Gamification in the Workplace

One of the main problems that employees face at work is the lack of recognition. This problem could be easily overcome through gamification, defined as “the use of game mechanics, behavioral elements and design techniques in non-gaming contexts”. Gamification makes employees feel valued as they are rewarded for every action they take. It also allows employees “to follow their journey and its evolution in real time”, which creates an appetite for the game as well as drives business performance. 

Gamification is one of the internal communication trends. It is considered as an effective way “to inform, motivate and increase employee engagement”. It also reinforces “their adhesion to the company’s identity” as well as affects their performance and productivity. Gamification is important for building the company’s brand identity and turning employees into brand ambassadors. The more they feel valued and included in day-to-day operations in an engaging way, the more loyal and supportive they become. 

Challenges with your brand? Activate Me-aaS.

To launch effective gamification campaigns, it is important to follow a few rules:

(1) All staff should be involved, including managers.

(2) Rewards should be non-stigmatizing.

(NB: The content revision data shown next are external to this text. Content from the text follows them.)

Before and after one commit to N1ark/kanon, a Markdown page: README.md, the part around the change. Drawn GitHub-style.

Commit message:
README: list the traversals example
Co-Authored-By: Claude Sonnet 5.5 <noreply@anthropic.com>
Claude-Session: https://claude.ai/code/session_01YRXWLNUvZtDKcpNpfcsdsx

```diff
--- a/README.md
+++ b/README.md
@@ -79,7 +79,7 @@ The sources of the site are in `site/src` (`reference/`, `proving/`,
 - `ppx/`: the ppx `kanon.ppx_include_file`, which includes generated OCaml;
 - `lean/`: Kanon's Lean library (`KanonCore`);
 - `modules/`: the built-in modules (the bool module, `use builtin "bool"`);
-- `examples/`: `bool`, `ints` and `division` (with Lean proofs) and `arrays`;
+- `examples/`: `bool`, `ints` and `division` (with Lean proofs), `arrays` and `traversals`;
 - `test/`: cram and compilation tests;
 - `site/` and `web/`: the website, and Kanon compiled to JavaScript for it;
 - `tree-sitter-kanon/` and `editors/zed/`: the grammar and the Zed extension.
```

Although money rewards are important, they are not the main motivator. What matters is that rewards do not stigmatize anyone in any way.   

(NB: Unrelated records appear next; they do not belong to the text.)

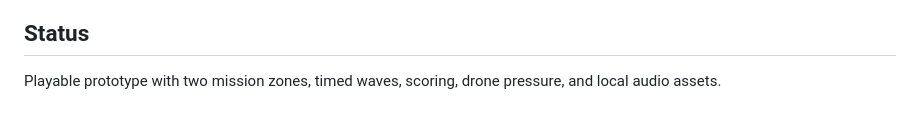
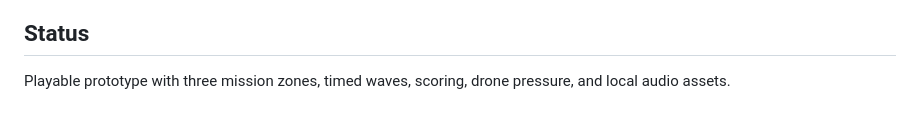
Before and after one commit to Ddave82/Ufo-Cow-Hunt, a Markdown page: README.md, the part around the change. Rendered like a GitHub page.

```diff
--- a/README.md
+++ b/README.md
@@ -119,4 +119,4 @@ Music and effects are stored locally in the `sounds/` folder and bundled as asse
 
 ## Status
 
-Playable prototype with two mission zones, timed waves, scoring, drone pressure, and local audio assets.
+Playable prototype with three mission zones, timed waves, scoring, drone pressure, and local audio assets.
```
Also changed, not shown: CHANGELOG.md (added, +17 -0 lines).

(3) The objectives and reward system should be fully transparent. 

Gamification could be perceived in terms of strategy. Gamification strategy is the process of taking an existing item such as software or an online community and using gaming techniques to encourage participation and long-term engagement. In this context, gamification in the workplace should not be confused with a game. It only focuses on how gaming works. This gives employees a simple way to see their progress, and builds engagement in the workplace.  

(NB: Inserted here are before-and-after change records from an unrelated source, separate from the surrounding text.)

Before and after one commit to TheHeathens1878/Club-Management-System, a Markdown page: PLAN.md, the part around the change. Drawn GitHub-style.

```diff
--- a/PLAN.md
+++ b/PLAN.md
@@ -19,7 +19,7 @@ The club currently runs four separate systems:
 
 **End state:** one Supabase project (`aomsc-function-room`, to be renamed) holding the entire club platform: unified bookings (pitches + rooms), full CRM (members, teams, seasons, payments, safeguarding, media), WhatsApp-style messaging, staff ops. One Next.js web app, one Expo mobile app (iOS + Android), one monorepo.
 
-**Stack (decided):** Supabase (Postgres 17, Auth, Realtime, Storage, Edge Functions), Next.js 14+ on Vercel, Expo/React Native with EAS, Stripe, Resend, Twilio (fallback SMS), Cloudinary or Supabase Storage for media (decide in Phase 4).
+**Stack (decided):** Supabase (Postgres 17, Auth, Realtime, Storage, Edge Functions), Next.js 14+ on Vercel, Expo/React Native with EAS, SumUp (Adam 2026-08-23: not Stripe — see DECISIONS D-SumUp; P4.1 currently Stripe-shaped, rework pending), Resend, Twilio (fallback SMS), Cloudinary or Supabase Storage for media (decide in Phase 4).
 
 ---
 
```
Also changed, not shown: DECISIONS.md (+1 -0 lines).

Explore the Northern innovationscape and d’effective brandcomms.

Gamification is closely linked to employee engagement. Employees who are properly engaged can save billions of dollars. Research shows that “properly engaged employees double their company’s customer satisfaction rates”. By contrast, companies with poor employee engagement suffer. Using gamified platforms, employees can easily monitor their own progress, better understand their strengths and weaknesses and be directed towards actions that could help improve their performance. Gamified feedback mechanisms such as social badges or kudos help motivate employees to work better and even outperform.

Sustaining employee engagement is particularly challenging when companies decide to undergo management changes. If employees are unmotivated to be part of that change, companies will fail. If the change process is gamified, employees are instantly informed when they stray from the right path. They can also be reminded why the change is necessary, and allows managers to engage with their team members to ensure that they are all onboard. Adapting to changes becomes smoother if competitive spirit, excitement and desire to progress are facilitated through gamification.  

Gamification can also be utilized to drive business performance. It encourages activities and data collection that are needed to make decisions. One way to access valuable data is to involve contact center agents, IT departments, resellers and sales teams into a set of games. This helps gather and collate information about the progress of work in real-time. This gives management “actionable data on who is meeting, exceeding or falling behind on targets”. Consequently, managers can better allocate time and resources to where they are needed most.

For updates, follow me on LinkedIn.

References: | Davril Sylvain, | Laura Moss, | Marcia Kanazawa,